_TASK ITEM:_
Copy out each line in the material below that has the word "signal".

__________

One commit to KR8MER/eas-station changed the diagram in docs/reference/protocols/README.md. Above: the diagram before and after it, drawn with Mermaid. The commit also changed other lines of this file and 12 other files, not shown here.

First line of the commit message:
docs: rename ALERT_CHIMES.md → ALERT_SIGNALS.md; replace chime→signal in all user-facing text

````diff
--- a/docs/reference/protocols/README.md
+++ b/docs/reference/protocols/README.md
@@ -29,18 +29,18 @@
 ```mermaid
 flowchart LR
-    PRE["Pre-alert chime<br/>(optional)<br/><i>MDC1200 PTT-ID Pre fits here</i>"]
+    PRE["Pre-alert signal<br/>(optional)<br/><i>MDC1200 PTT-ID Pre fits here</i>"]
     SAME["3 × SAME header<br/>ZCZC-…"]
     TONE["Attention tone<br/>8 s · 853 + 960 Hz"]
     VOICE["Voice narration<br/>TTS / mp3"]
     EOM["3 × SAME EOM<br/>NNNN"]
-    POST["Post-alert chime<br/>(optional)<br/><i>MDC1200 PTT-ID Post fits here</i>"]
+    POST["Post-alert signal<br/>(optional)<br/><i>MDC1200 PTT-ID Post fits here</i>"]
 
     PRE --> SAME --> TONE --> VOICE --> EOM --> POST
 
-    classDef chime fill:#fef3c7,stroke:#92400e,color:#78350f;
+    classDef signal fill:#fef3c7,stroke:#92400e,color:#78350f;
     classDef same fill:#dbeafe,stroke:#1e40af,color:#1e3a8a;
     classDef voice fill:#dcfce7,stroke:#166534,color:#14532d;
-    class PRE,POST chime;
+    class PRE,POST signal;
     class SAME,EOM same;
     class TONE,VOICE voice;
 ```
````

__________

_THE COMPLETED TASK:_
docs: rename ALERT_CHIMES.md → ALERT_SIGNALS.md; replace chime→signal in all user-facing text
+    PRE["Pre-alert signal<br/>(optional)<br/><i>MDC1200 PTT-ID Pre fits here</i>"]
+    POST["Post-alert signal<br/>(optional)<br/><i>MDC1200 PTT-ID Post fits here</i>"]
+    classDef signal fill:#fef3c7,stroke:#92400e,color:#78350f;
+    class PRE,POST signal;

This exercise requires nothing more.